[Start of Attachment]

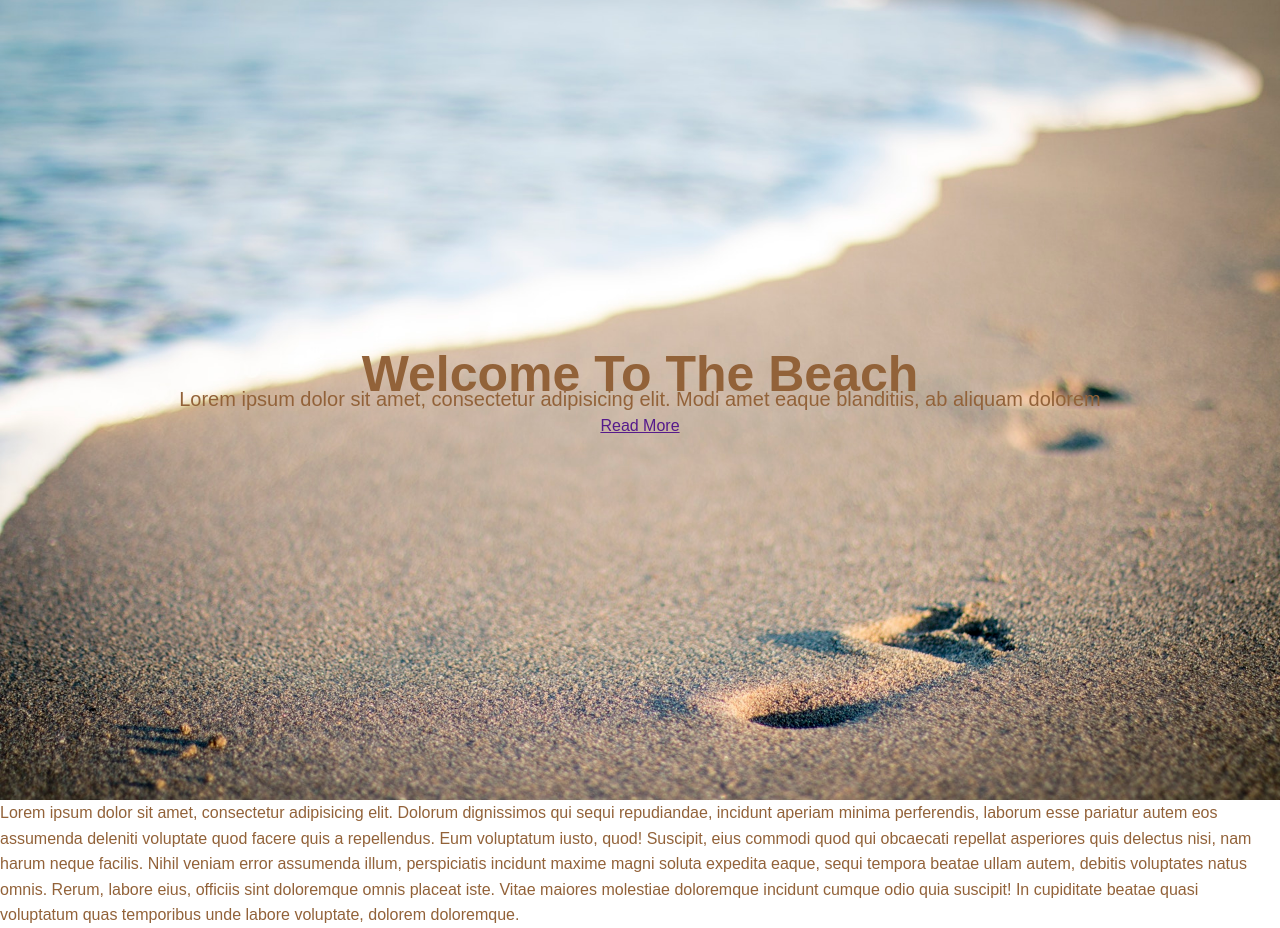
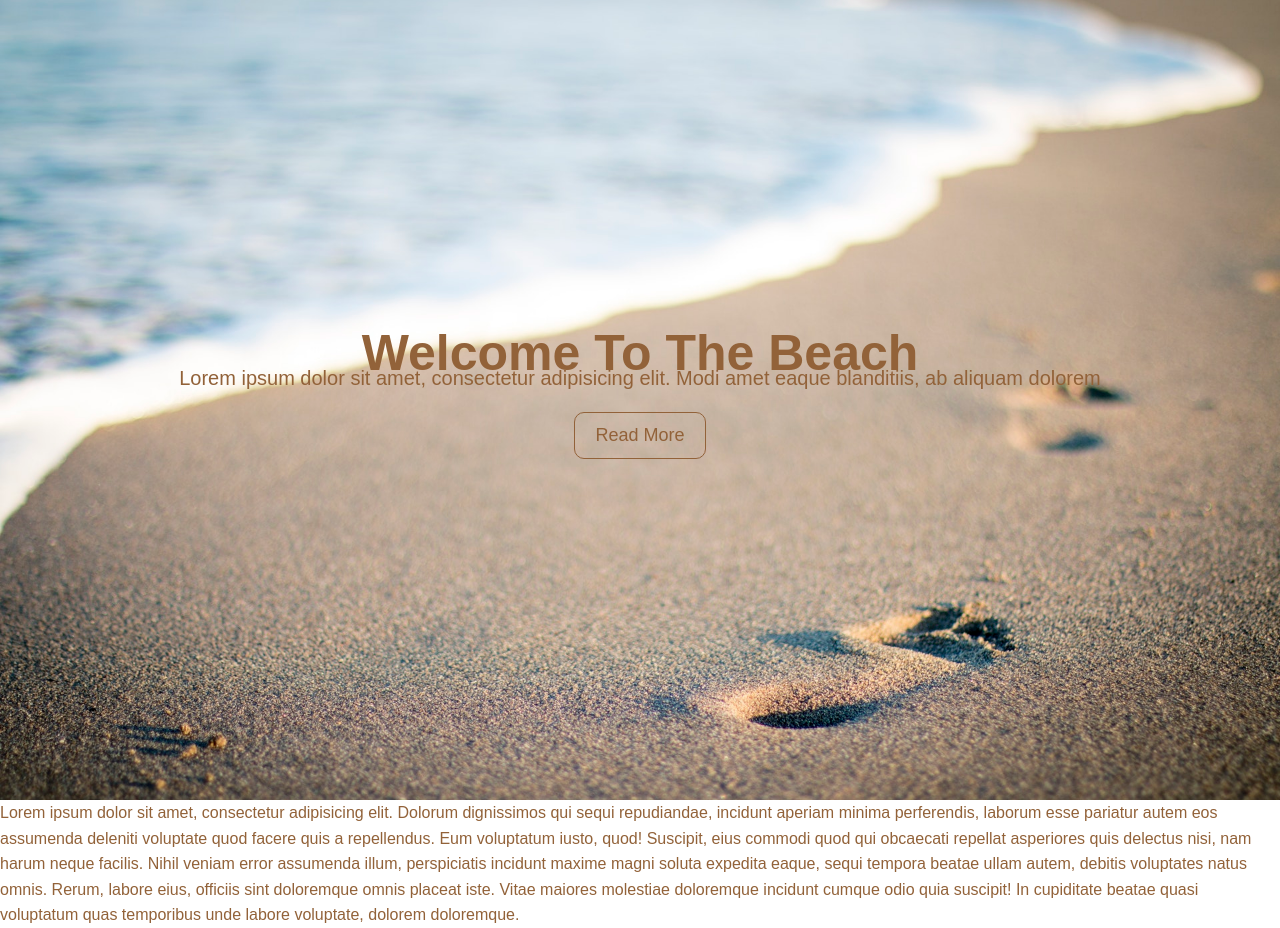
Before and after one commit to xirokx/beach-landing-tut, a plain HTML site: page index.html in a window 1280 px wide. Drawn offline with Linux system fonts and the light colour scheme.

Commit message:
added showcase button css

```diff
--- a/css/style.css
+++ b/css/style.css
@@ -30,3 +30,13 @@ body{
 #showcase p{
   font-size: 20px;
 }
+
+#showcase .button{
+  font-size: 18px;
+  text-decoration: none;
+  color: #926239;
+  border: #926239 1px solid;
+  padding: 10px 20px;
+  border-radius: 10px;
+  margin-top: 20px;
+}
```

[End of Attachment]

What needs to be done - Whenever a line in the records above contains the string "showcase", copy that line.

Output for this task -
added showcase button css
 #showcase p{
+#showcase .button{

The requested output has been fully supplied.